Given records:
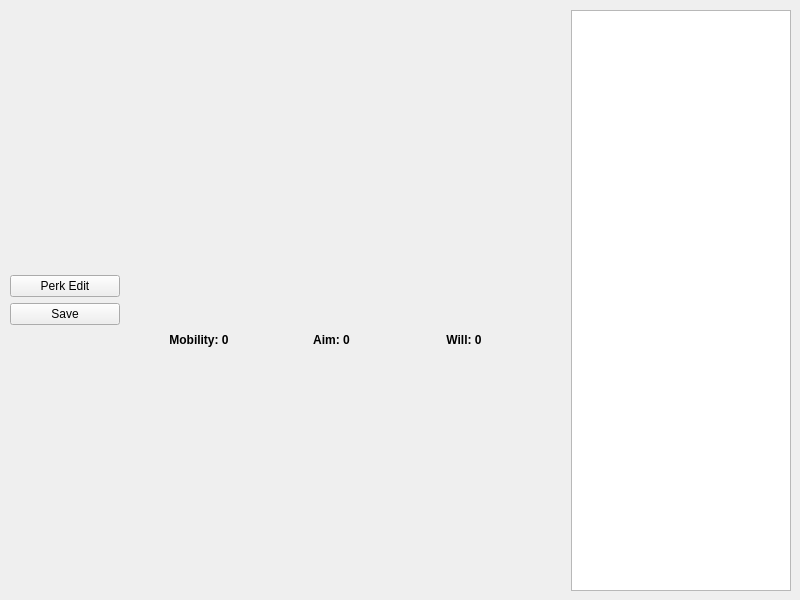
Qt form QtDesigner.ui (Bodzioo44/XcomPerkEdit) before a commit.
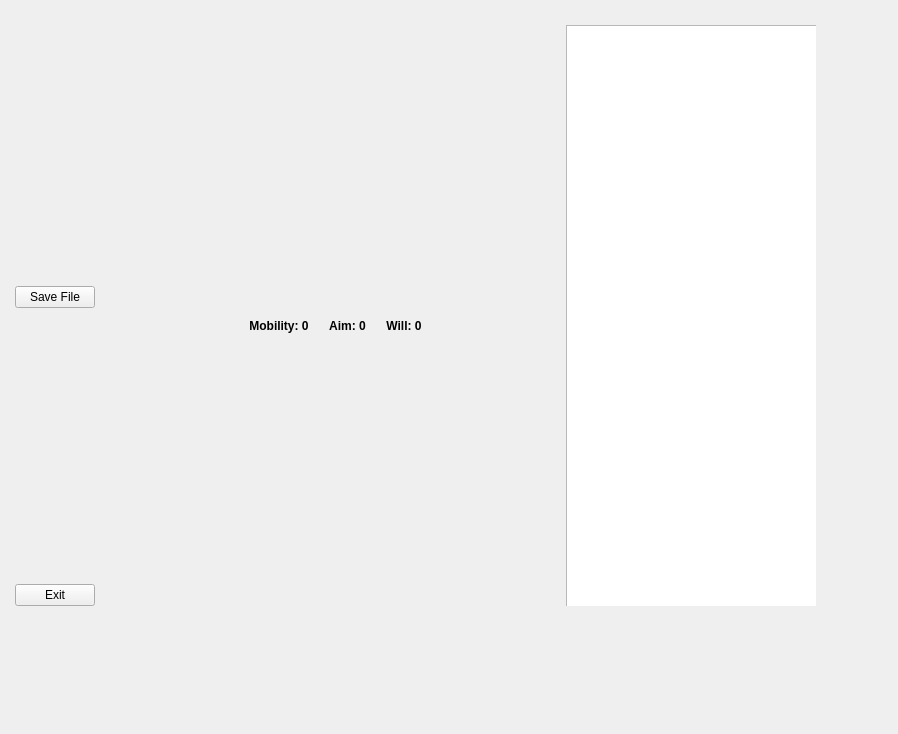
The same form after that commit. The open tabs and pages were chosen to show the change.

Commit message: Replaced GUI and cleaned up pro file

The edit to the form file:
```diff
--- a/QtDesigner.ui
+++ b/QtDesigner.ui
@@ -6,8 +6,8 @@
    <rect>
     <x>0</x>
     <y>0</y>
-    <width>800</width>
-    <height>600</height>
+    <width>898</width>
+    <height>734</height>
    </rect>
   </property>
   <property name="windowTitle">
@@ -17,77 +17,279 @@
    <widget class="QWidget" name="gridLayoutWidget">
     <property name="geometry">
      <rect>
-      <x>10</x>
-      <y>10</y>
-      <width>781</width>
-      <height>581</height>
+      <x>0</x>
+      <y>0</y>
+      <width>831</width>
+      <height>621</height>
      </rect>
     </property>
-    <layout class="QGridLayout" name="gridLayout" columnstretch="1,4,2">
-     <item row="0" column="2">
-      <widget class="QListWidget" name="SoldierList"/>
+    <layout class="QGridLayout" name="gridLayout" columnminimumwidth="0,0">
+     <property name="leftMargin">
+      <number>15</number>
+     </property>
+     <property name="topMargin">
+      <number>15</number>
+     </property>
+     <property name="rightMargin">
+      <number>15</number>
+     </property>
+     <property name="bottomMargin">
+      <number>15</number>
+     </property>
+     <item row="0" column="0">
+      <layout class="QVBoxLayout" name="ButtonVBoxLayout">
+       <item>
+        <spacer name="verticalSpacer">
+         <property name="orientation">
+          <enum>Qt::Vertical</enum>
+         </property>
+         <property name="sizeHint" stdset="0">
+          <size>
+           <width>20</width>
+           <height>40</height>
+          </size>
+         </property>
+        </spacer>
+       </item>
+       <item>
+        <widget class="QPushButton" name="SaveFileButton">
+         <property name="text">
+          <string>Save File</string>
+         </property>
+        </widget>
+       </item>
+       <item>
+        <spacer name="verticalSpacer_5">
+         <property name="orientation">
+          <enum>Qt::Vertical</enum>
+         </property>
+         <property name="sizeHint" stdset="0">
+          <size>
+           <width>20</width>
+           <height>40</height>
+          </size>
+         </property>
+        </spacer>
+       </item>
+       <item>
+        <widget class="QPushButton" name="ExitButton">
+         <property name="toolTip">
+          <string>Go back to save selection menu</string>
+         </property>
+         <property name="text">
+          <string>Exit</string>
+         </property>
+        </widget>
+       </item>
+      </layout>
      </item>
      <item row="0" column="1">
       <widget class="QStackedWidget" name="stackedWidget">
        <property name="currentIndex">
         <number>0</number>
        </property>
-       <widget class="QWidget" name="PerkPage">
-        <widget class="QWidget" name="gridLayoutWidget_2">
+       <widget class="QWidget" name="SavePageWidget">
+        <widget class="QWidget" name="verticalLayoutWidget_2">
+         <property name="geometry">
+          <rect>
+           <x>-1</x>
+           <y>-1</y>
+           <width>721</width>
+           <height>611</height>
+          </rect>
+         </property>
+         <layout class="QVBoxLayout" name="SavePageVBoxLayout" stretch="1,11">
+          <property name="leftMargin">
+           <number>0</number>
+          </property>
+          <property name="topMargin">
+           <number>0</number>
+          </property>
+          <property name="rightMargin">
+           <number>0</number>
+          </property>
+          <property name="bottomMargin">
+           <number>0</number>
+          </property>
+          <item>
+           <layout class="QHBoxLayout" name="PathHBoxLayout">
+            <item>
+             <widget class="QLineEdit" name="PathLineEdit"/>
+            </item>
+            <item>
+             <widget class="QPushButton" name="SelectPathButton">
+              <property name="text">
+               <string>Load Path...</string>
+              </property>
+             </widget>
+            </item>
+           </layout>
+          </item>
+          <item>
+           <widget class="QListWidget" name="SaveListWidget"/>
+          </item>
+         </layout>
+        </widget>
+       </widget>
+       <widget class="QWidget" name="PerkEditPage">
+        <widget class="QWidget" name="horizontalLayoutWidget_2">
          <property name="geometry">
           <rect>
            <x>10</x>
-           <y>30</y>
-           <width>391</width>
+           <y>10</y>
+           <width>711</width>
            <height>601</height>
           </rect>
          </property>
-         <layout class="QGridLayout" name="PerkGridLayout" rowstretch="0,0">
-          <item row="1" column="1">
-           <widget class="QLabel" name="AimLabel">
-            <property name="maximumSize">
+         <layout class="QHBoxLayout" name="horizontalLayout" stretch="0,0,0,0">
+          <item>
+           <spacer name="horizontalSpacer">
+            <property name="orientation">
+             <enum>Qt::Horizontal</enum>
+            </property>
+            <property name="sizeHint" stdset="0">
              <size>
-              <width>10000000</width>
+              <width>40</width>
               <height>20</height>
              </size>
             </property>
-            <property name="text">
-             <string>&lt;b&gt;Aim: 0&lt;/b&gt;</string>
+           </spacer>
+          </item>
+          <item>
+           <layout class="QVBoxLayout" name="verticalLayout">
+            <property name="spacing">
+             <number>20</number>
             </property>
-            <property name="alignment">
-             <set>Qt::AlignCenter</set>
-            </property>
-           </widget>
+            <item>
+             <spacer name="verticalSpacer_3">
+              <property name="orientation">
+               <enum>Qt::Vertical</enum>
+              </property>
+              <property name="sizeHint" stdset="0">
+               <size>
+                <width>20</width>
+                <height>40</height>
+               </size>
+              </property>
+             </spacer>
+            </item>
+            <item>
+             <layout class="QHBoxLayout" name="StatsHBoxLayout">
+              <item>
+               <widget class="QLabel" name="MobilityLabel">
+                <property name="text">
+                 <string>&lt;b&gt;Mobility: 0&lt;/b&gt;</string>
+                </property>
+                <property name="alignment">
+                 <set>Qt::AlignCenter</set>
+                </property>
+               </widget>
+              </item>
+              <item>
+               <widget class="QLabel" name="AimLabel">
+                <property name="text">
+                 <string>&lt;b&gt;Aim: 0&lt;/b&gt;</string>
+                </property>
+                <property name="alignment">
+                 <set>Qt::AlignCenter</set>
+                </property>
+               </widget>
+              </item>
+              <item>
+               <widget class="QLabel" name="WillLabel">
+                <property name="text">
+                 <string>&lt;b&gt;Will: 0&lt;/b&gt;</string>
+                </property>
+                <property name="alignment">
+                 <set>Qt::AlignCenter</set>
+                </property>
+               </widget>
+              </item>
+             </layout>
+            </item>
+            <item>
+             <layout class="QHBoxLayout" name="Row1HBoxLayout">
+              <property name="spacing">
+               <number>15</number>
+              </property>
+             </layout>
+            </item>
+            <item>
+             <layout class="QHBoxLayout" name="Row2HBoxLayout">
+              <property name="spacing">
+               <number>15</number>
+              </property>
+             </layout>
+            </item>
+            <item>
+             <layout class="QHBoxLayout" name="Row3HBoxLayout">
+              <property name="spacing">
+               <number>15</number>
+              </property>
+             </layout>
+            </item>
+            <item>
+             <layout class="QHBoxLayout" name="Row4HBoxLayout">
+              <property name="spacing">
+               <number>15</number>
+              </property>
+             </layout>
+            </item>
+            <item>
+             <layout class="QHBoxLayout" name="Row5HBoxLayout">
+              <property name="spacing">
+               <number>15</number>
+              </property>
+             </layout>
+            </item>
+            <item>
+             <layout class="QHBoxLayout" name="Row6HBoxLayout">
+              <property name="spacing">
+               <number>15</number>
+              </property>
+             </layout>
+            </item>
+            <item>
+             <spacer name="verticalSpacer_4">
+              <property name="orientation">
+               <enum>Qt::Vertical</enum>
+              </property>
+              <property name="sizeHint" stdset="0">
+               <size>
+                <width>20</width>
+                <height>40</height>
+               </size>
+              </property>
+             </spacer>
+            </item>
+           </layout>
           </item>
-          <item row="1" column="2">
-           <widget class="QLabel" name="WillLabel">
-            <property name="maximumSize">
+          <item>
+           <spacer name="horizontalSpacer_2">
+            <property name="orientation">
+             <enum>Qt::Horizontal</enum>
+            </property>
+            <property name="sizeHint" stdset="0">
              <size>
-              <width>16777215</width>
+              <width>40</width>
               <height>20</height>
              </size>
             </property>
-            <property name="text">
-             <string>&lt;b&gt;Will: 0&lt;/b&gt;</string>
-            </property>
-            <property name="alignment">
-             <set>Qt::AlignCenter</set>
-            </property>
-           </widget>
+           </spacer>
           </item>
-          <item row="1" column="0">
-           <widget class="QLabel" name="MobilityLabel">
-            <property name="maximumSize">
+          <item>
+           <widget class="QListWidget" name="SoldierListWidget">
+            <property name="minimumSize">
              <size>
-              <width>16777215</width>
-              <height>20</height>
+              <width>0</width>
+              <height>0</height>
              </size>
             </property>
-            <property name="text">
-             <string>&lt;b&gt;Mobility: 0&lt;/b&gt;</string>
-            </property>
-            <property name="alignment">
-             <set>Qt::AlignCenter</set>
+            <property name="maximumSize">
+             <size>
+              <width>300</width>
+              <height>16777215</height>
+             </size>
             </property>
            </widget>
           </item>
@@ -97,28 +299,6 @@
        <widget class="QWidget" name="page_2"/>
       </widget>
      </item>
-     <item row="0" column="0">
-      <layout class="QVBoxLayout" name="verticalLayout">
-       <item>
-        <layout class="QVBoxLayout" name="verticalLayout_2">
-         <item>
-          <widget class="QPushButton" name="PerkEditButton">
-           <property name="text">
-            <string>Perk Edit</string>
-           </property>
-          </widget>
-         </item>
-         <item>
-          <widget class="QPushButton" name="SaveButton">
-           <property name="text">
-            <string>Save</string>
-           </property>
-          </widget>
-         </item>
-        </layout>
-       </item>
-      </layout>
-     </item>
     </layout>
    </widget>
   </widget>
```
Left out of the diff: 3 changed lines with no effect on the pictures. The commit also changes 2 other files.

Work to complete:
Tell how many lines in the material hold the word "QHBoxLayout". Reply with the number only.

Final answer:
9